** Assignment **
The pictures in the data below are to be omitted; all else must be duplicated exactly.

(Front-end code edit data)

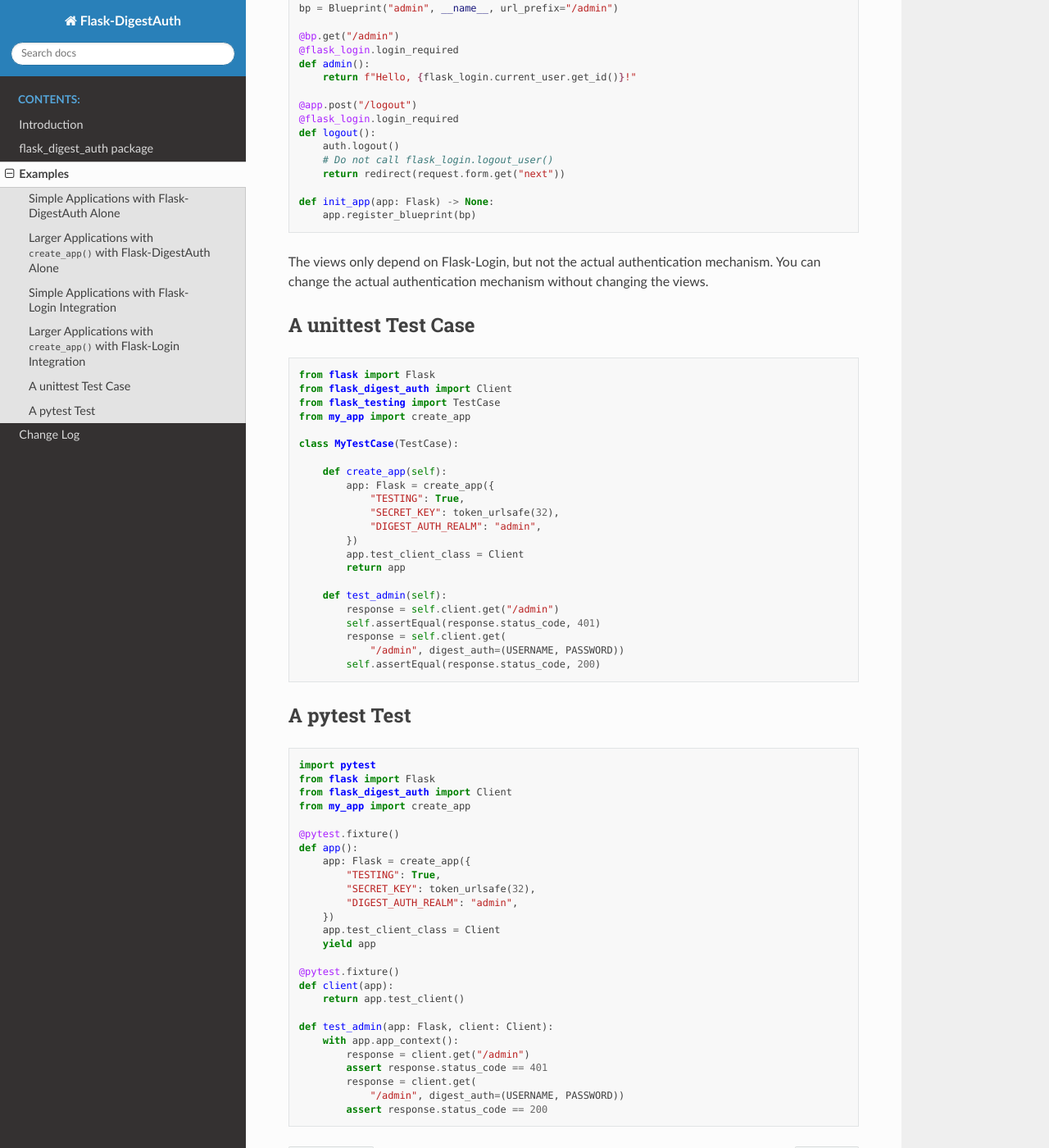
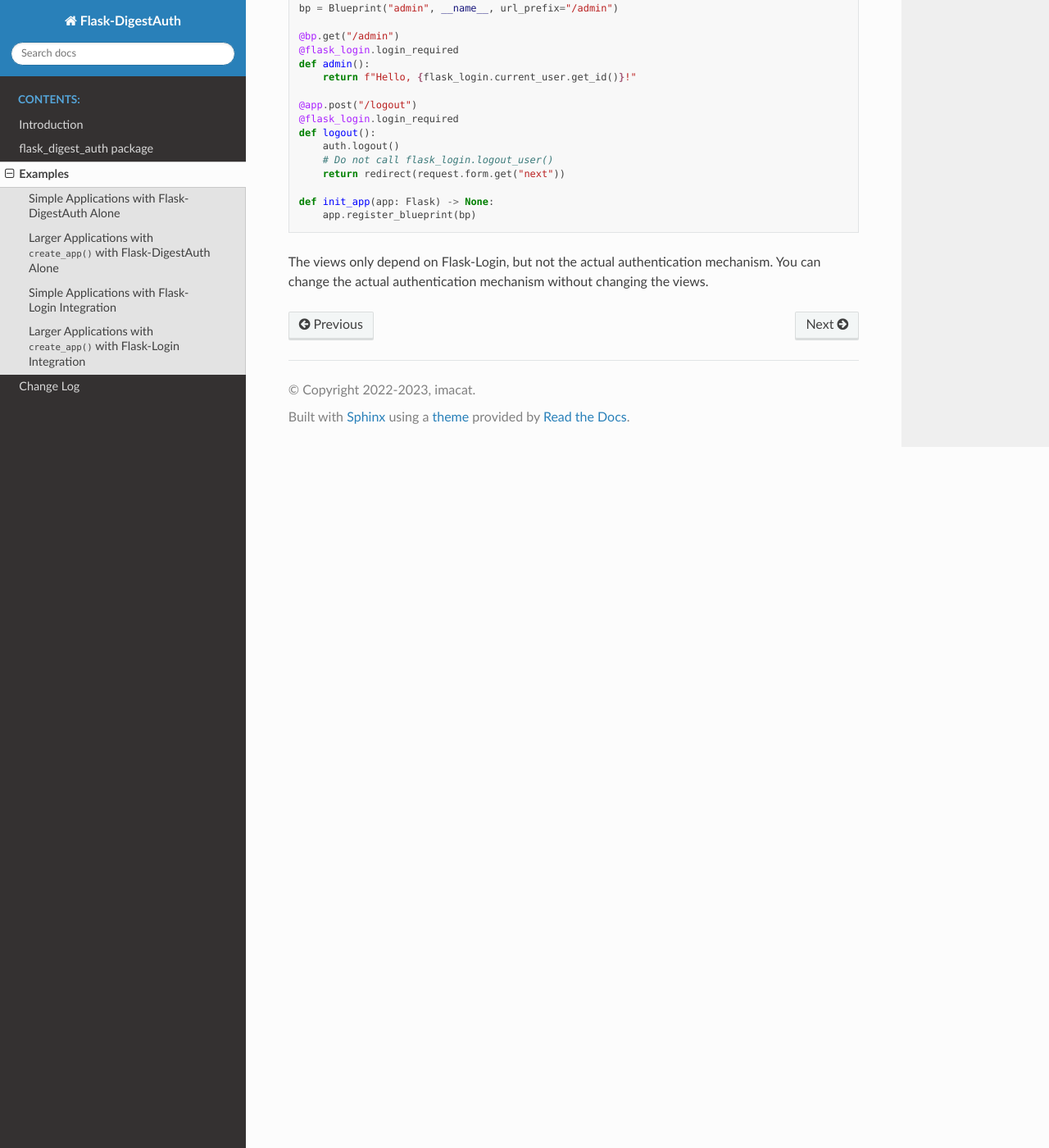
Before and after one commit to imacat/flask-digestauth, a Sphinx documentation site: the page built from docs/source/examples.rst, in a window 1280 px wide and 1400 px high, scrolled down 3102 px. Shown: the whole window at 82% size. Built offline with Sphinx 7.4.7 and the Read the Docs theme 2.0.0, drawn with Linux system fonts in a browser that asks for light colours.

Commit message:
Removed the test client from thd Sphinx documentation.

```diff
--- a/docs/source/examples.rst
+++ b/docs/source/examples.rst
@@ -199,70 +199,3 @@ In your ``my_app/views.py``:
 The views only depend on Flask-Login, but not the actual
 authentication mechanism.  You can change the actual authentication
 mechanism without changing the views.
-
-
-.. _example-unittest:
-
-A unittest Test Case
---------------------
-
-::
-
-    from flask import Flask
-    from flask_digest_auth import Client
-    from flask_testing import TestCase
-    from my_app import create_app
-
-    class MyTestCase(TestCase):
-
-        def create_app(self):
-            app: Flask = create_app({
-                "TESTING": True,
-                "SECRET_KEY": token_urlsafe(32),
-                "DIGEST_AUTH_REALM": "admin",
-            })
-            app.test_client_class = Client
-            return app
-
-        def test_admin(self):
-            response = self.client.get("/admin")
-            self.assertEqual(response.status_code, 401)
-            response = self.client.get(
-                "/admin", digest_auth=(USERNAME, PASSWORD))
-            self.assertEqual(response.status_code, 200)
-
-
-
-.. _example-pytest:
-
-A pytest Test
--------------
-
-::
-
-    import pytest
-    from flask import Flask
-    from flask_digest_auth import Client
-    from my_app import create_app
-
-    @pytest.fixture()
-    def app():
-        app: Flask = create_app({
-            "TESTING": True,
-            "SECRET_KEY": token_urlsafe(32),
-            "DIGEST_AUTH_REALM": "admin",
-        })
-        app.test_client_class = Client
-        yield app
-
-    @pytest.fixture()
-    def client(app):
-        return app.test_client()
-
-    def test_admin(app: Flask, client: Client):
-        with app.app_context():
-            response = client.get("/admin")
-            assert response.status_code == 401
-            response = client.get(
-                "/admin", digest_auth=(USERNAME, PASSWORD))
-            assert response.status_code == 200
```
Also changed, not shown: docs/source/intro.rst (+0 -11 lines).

** Result below **
Before and after one commit to imacat/flask-digestauth, a Sphinx documentation site: the page built from docs/source/examples.rst, in a window 1280 px wide and 1400 px high, scrolled down 3102 px. Shown: the whole window at 82% size. Built offline with Sphinx 7.4.7 and the Read the Docs theme 2.0.0, drawn with Linux system fonts in a browser that asks for light colours.

Commit message:
Removed the test client from thd Sphinx documentation.

```diff
--- a/docs/source/examples.rst
+++ b/docs/source/examples.rst
@@ -199,70 +199,3 @@ In your ``my_app/views.py``:
 The views only depend on Flask-Login, but not the actual
 authentication mechanism.  You can change the actual authentication
 mechanism without changing the views.
-
-
-.. _example-unittest:
-
-A unittest Test Case
---------------------
-
-::
-
-    from flask import Flask
-    from flask_digest_auth import Client
-    from flask_testing import TestCase
-    from my_app import create_app
-
-    class MyTestCase(TestCase):
-
-        def create_app(self):
-            app: Flask = create_app({
-                "TESTING": True,
-                "SECRET_KEY": token_urlsafe(32),
-                "DIGEST_AUTH_REALM": "admin",
-            })
-            app.test_client_class = Client
-            return app
-
-        def test_admin(self):
-            response = self.client.get("/admin")
-            self.assertEqual(response.status_code, 401)
-            response = self.client.get(
-                "/admin", digest_auth=(USERNAME, PASSWORD))
-            self.assertEqual(response.status_code, 200)
-
-
-
-.. _example-pytest:
-
-A pytest Test
--------------
-
-::
-
-    import pytest
-    from flask import Flask
-    from flask_digest_auth import Client
-    from my_app import create_app
-
-    @pytest.fixture()
-    def app():
-        app: Flask = create_app({
-            "TESTING": True,
-            "SECRET_KEY": token_urlsafe(32),
-            "DIGEST_AUTH_REALM": "admin",
-        })
-        app.test_client_class = Client
-        yield app
-
-    @pytest.fixture()
-    def client(app):
-        return app.test_client()
-
-    def test_admin(app: Flask, client: Client):
-        with app.app_context():
-            response = client.get("/admin")
-            assert response.status_code == 401
-            response = client.get(
-                "/admin", digest_auth=(USERNAME, PASSWORD))
-            assert response.status_code == 200
```
Also changed, not shown: docs/source/intro.rst (+0 -11 lines).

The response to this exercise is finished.